● **AVAILABLE DATA**
****************

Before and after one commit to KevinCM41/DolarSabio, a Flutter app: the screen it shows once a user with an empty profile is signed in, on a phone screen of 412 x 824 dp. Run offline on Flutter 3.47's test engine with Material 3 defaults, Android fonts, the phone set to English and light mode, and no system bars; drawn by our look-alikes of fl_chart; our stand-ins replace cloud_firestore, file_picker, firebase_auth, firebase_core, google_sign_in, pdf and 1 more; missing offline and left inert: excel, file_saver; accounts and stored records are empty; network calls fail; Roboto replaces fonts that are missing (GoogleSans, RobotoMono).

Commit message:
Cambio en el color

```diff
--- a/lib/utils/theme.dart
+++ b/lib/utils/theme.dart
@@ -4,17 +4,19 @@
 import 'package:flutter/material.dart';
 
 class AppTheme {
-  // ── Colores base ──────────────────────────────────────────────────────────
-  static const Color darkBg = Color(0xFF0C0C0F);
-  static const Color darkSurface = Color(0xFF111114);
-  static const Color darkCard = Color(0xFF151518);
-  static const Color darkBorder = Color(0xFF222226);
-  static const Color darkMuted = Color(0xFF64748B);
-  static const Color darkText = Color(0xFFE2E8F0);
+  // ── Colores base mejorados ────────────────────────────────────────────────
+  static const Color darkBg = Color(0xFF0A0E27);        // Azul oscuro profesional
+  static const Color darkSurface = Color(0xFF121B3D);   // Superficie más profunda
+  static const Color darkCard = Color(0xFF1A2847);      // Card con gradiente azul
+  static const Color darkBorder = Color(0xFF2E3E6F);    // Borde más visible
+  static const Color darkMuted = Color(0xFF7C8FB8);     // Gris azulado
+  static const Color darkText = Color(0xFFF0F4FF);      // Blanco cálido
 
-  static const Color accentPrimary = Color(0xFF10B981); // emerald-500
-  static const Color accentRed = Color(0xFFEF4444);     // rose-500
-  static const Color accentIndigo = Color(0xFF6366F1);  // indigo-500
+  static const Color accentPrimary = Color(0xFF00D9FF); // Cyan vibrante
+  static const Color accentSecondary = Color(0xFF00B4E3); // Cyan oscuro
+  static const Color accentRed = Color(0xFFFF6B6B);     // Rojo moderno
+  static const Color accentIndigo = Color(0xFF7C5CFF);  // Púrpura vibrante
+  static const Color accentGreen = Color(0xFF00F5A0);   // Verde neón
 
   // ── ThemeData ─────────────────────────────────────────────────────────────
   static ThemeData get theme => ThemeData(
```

****************

● **THE PROBLEM**
All of the records above should be given again exactly as written.

● **SOLUTION**
Before and after one commit to KevinCM41/DolarSabio, a Flutter app: the screen it shows once a user with an empty profile is signed in, on a phone screen of 412 x 824 dp. Run offline on Flutter 3.47's test engine with Material 3 defaults, Android fonts, the phone set to English and light mode, and no system bars; drawn by our look-alikes of fl_chart; our stand-ins replace cloud_firestore, file_picker, firebase_auth, firebase_core, google_sign_in, pdf and 1 more; missing offline and left inert: excel, file_saver; accounts and stored records are empty; network calls fail; Roboto replaces fonts that are missing (GoogleSans, RobotoMono).

Commit message:
Cambio en el color

```diff
--- a/lib/utils/theme.dart
+++ b/lib/utils/theme.dart
@@ -4,17 +4,19 @@
 import 'package:flutter/material.dart';
 
 class AppTheme {
-  // ── Colores base ──────────────────────────────────────────────────────────
-  static const Color darkBg = Color(0xFF0C0C0F);
-  static const Color darkSurface = Color(0xFF111114);
-  static const Color darkCard = Color(0xFF151518);
-  static const Color darkBorder = Color(0xFF222226);
-  static const Color darkMuted = Color(0xFF64748B);
-  static const Color darkText = Color(0xFFE2E8F0);
+  // ── Colores base mejorados ────────────────────────────────────────────────
+  static const Color darkBg = Color(0xFF0A0E27);        // Azul oscuro profesional
+  static const Color darkSurface = Color(0xFF121B3D);   // Superficie más profunda
+  static const Color darkCard = Color(0xFF1A2847);      // Card con gradiente azul
+  static const Color darkBorder = Color(0xFF2E3E6F);    // Borde más visible
+  static const Color darkMuted = Color(0xFF7C8FB8);     // Gris azulado
+  static const Color darkText = Color(0xFFF0F4FF);      // Blanco cálido
 
-  static const Color accentPrimary = Color(0xFF10B981); // emerald-500
-  static const Color accentRed = Color(0xFFEF4444);     // rose-500
-  static const Color accentIndigo = Color(0xFF6366F1);  // indigo-500
+  static const Color accentPrimary = Color(0xFF00D9FF); // Cyan vibrante
+  static const Color accentSecondary = Color(0xFF00B4E3); // Cyan oscuro
+  static const Color accentRed = Color(0xFFFF6B6B);     // Rojo moderno
+  static const Color accentIndigo = Color(0xFF7C5CFF);  // Púrpura vibrante
+  static const Color accentGreen = Color(0xFF00F5A0);   // Verde neón
 
   // ── ThemeData ─────────────────────────────────────────────────────────────
   static ThemeData get theme => ThemeData(
```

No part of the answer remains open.